393f Proseminar: American Masculinities Required of all majors, preferably during the junior year. Fall 2009: American Masculinities. Draws on historical texts, literature, and film to consider constructions of masculinity, representations of masculine subjectivity, and the ways that ideas about maleness serve to structure and inform gender identity and ideology more broadly (topical emphases on athletics, violence, sexuality, and labor). Emphasizes advanced interpretive skills (adaptation, visual literacy, theories of narrative) and oral presentation (discussion participation and oral presentation required). Formerly offered as American Studies 373. Prerequisite: Junior standing as American Studies major or Women's, Gender, and Sexuality Studies major or minor.

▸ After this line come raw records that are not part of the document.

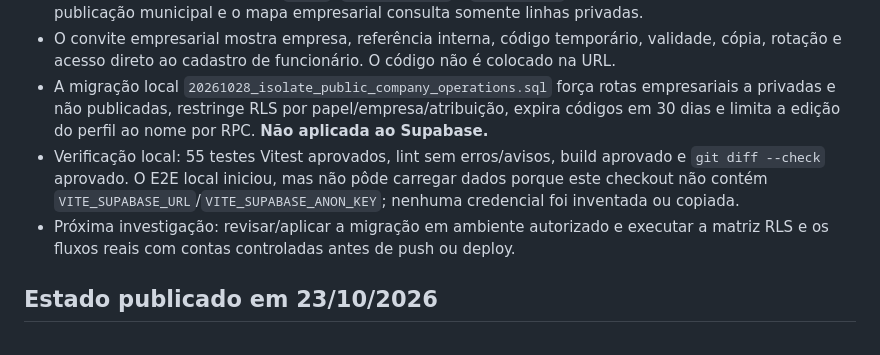
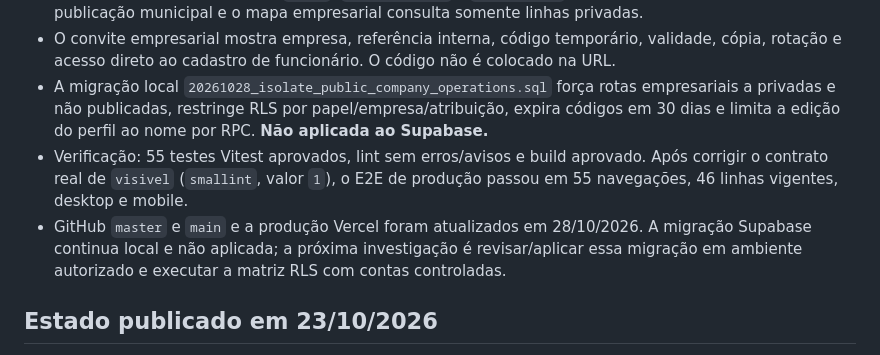
Before and after one commit to Matheusamuel1976/transcamacari, a Markdown page: docs/quality.md, the part around the change. Rendered like a GitHub page.

Commit message:
docs: record production isolation release

```diff
--- a/docs/quality.md
+++ b/docs/quality.md
@@ -6,8 +6,8 @@
 - Navegação e guards separam `admin`, `company_admin` e `funcionario`; empresas não recebem controles de publicação municipal e o mapa empresarial consulta somente linhas privadas.
 - O convite empresarial mostra empresa, referência interna, código temporário, validade, cópia, rotação e acesso direto ao cadastro de funcionário. O código não é colocado na URL.
 - A migração local `20261028_isolate_public_company_operations.sql` força rotas empresariais a privadas e não publicadas, restringe RLS por papel/empresa/atribuição, expira códigos em 30 dias e limita a edição do perfil ao nome por RPC. **Não aplicada ao Supabase.**
-- Verificação local: 55 testes Vitest aprovados, lint sem erros/avisos, build aprovado e `git diff --check` aprovado. O E2E local iniciou, mas não pôde carregar dados porque este checkout não contém `VITE_SUPABASE_URL`/`VITE_SUPABASE_ANON_KEY`; nenhuma credencial foi inventada ou copiada.
-- Próxima investigação: revisar/aplicar a migração em ambiente autorizado e executar a matriz RLS e os fluxos reais com contas controladas antes de push ou deploy.
+- Verificação: 55 testes Vitest aprovados, lint sem erros/avisos e build aprovado. Após corrigir o contrato real de `visivel` (`smallint`, valor `1`), o E2E de produção passou em 55 navegações, 46 linhas vigentes, desktop e mobile.
+- GitHub `master` e `main` e a produção Vercel foram atualizados em 28/10/2026. A migração Supabase continua local e não aplicada; a próxima investigação é revisar/aplicar essa migração em ambiente autorizado e executar a matriz RLS com contas controladas.
 
 ## Estado publicado em 23/10/2026
 
```
Also changed, not shown: docs/AUDITORIA_CORRECOES_2026-10-22.md (+1 -1 lines).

Four credit hours. U. ARELLANO
397j Art, Politics, and Production of American Social Action Documentaries Listed as English 397J.
Three credit hours. A, U. MANNOCCHI
398s Militarization, Culture, and War: Anthropology of the Military Listed as Anthropology 398B.
Four credit hours. TATE
 American Gothic Literature Listed as English 457.
Four credit hours. L, U.
483f, 484s Senior Honors Project Research conducted under the guidance of a faculty member and focused on an approved interdisciplinary topic leading to the writing of a thesis. Prerequisite: A 3.25 major average and permission of the director of the program. Three credit hours. FACULTY
491f, 492s Independent Study Individual study of special problems in American studies in areas where the student has demonstrated the interest and competence necessary for independent work. Prerequisite: Permission of the instructor and the program director. One to four credit hours. FACULTY
493s Seminar: Spike Lee's United States An in-depth, interdisciplinary exploration of recent American culture through the lens of the African-American filmmaker Spike Lee. Working in multiple genres, Lee has offered compelling and controversial interpretations of the significance of race in shaping all aspects of American life. Students will situate a range of Lee's films in their historical and cultural contexts and will use the tools of film analysis to understand his aesthetic and representational innovations. Each student will research and write a major paper analyzing one of Lee's films and will present that work at the Colby Undergraduate Research Symposium. Prerequisite: Senior standing as an American studies or African-American studies major.
Four credit hours. MCFADDEN